### Activity
What is needed is each line of the data below that holds the string "border".

### Given records
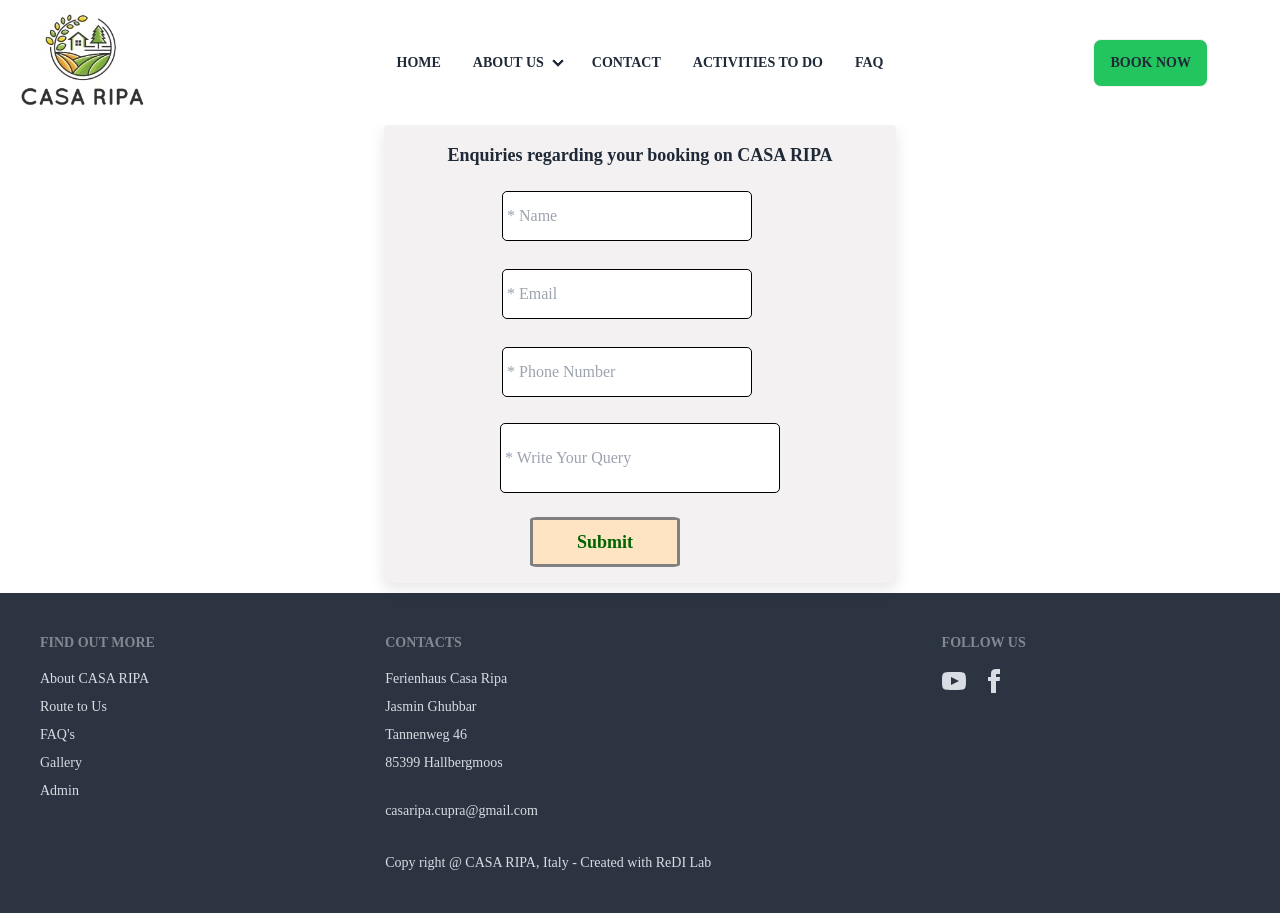
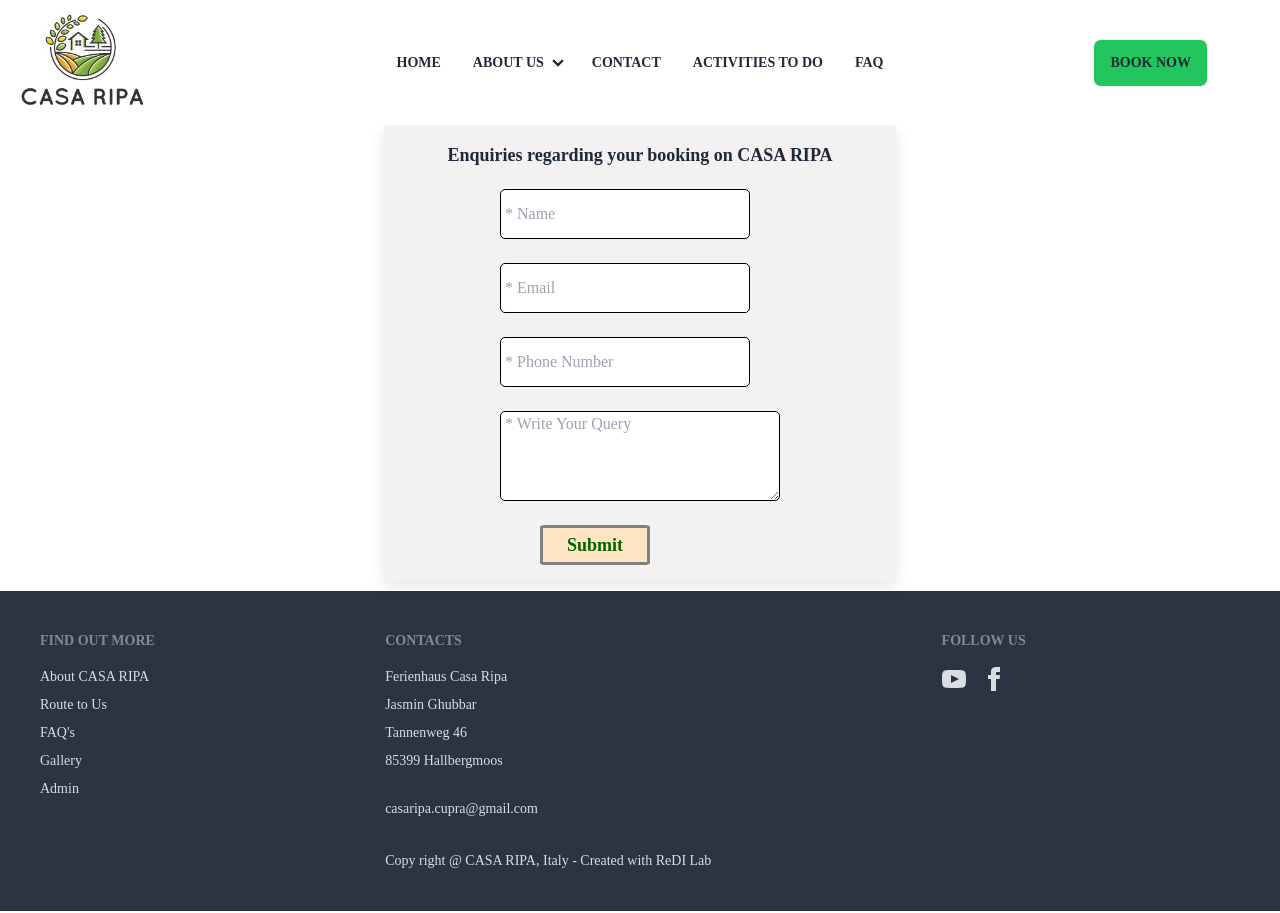
Before and after one commit to SinthiyaBalan/CASA_RIPA_HouseRentingApp, a React (Vite) app: page /Contact in a window 1280 px wide. Built offline with nearby package versions, Linux system fonts and the light colour scheme; some icons are missing; a web font is replaced by a local one.

Commit message:
message input field changed to textarea

```diff
--- a/src/components/Contact.css
+++ b/src/components/Contact.css
@@ -9,7 +9,7 @@
 }
 
 .contact-container{
-    height: 90%;
+    height: 80%;
     display: flex;
     width: 80%;
     flex-direction: column;
@@ -26,19 +26,19 @@
     height: 50px;
     width: 250px;
     border: 1px solid black ;
-    margin: 2px;
     border-radius: 5px;
 }
 .message{
-    height: 70px;
+    height: 90px;
     width: 280px;
     border: 1px solid black;
     border-radius: 5px;
+
 }
 .send-btn{
-    margin-top: 10px;
-    height: 50px;
-    width: 150px;
+    margin-top: 5px;
+    height: 40px;
+    width: 110px;
     font-size: larger;
     font-weight: bolder;
     color: darkgreen;
@@ -46,7 +46,7 @@
     border: 3px solid gray;
     cursor: pointer;
     text-align: center;
-    margin-left: 30px;
+    margin-left: 40px;
     border-radius: 5%;
 }
 .send-btn:hover{
--- a/src/components/Contact.jsx
+++ b/src/components/Contact.jsx
@@ -25,7 +25,7 @@ function Contact() {
       <input type="text" className='name'  name="name" placeholder=' * Name'/><br />
       <input type="email" className='name' name="email"  placeholder=' * Email' /><br />
       <input type="number" className='name' name="number" placeholder=' * Phone Number' /><br />
-     <input type="text" className='message' name="query" placeholder=' * Write Your Query' /><br />
+     <textarea className='message' name="query" placeholder=' * Write Your Query' rows={4}/><br />
      <button type='submit' className='mt-0 text-lg font-bold send-btn'>Submit</button>
       </form>
       </div>
```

### Result below
     border: 1px solid black ;
     border-radius: 5px;
     border: 1px solid black;
     border-radius: 5px;
     border: 3px solid gray;
     border-radius: 5%;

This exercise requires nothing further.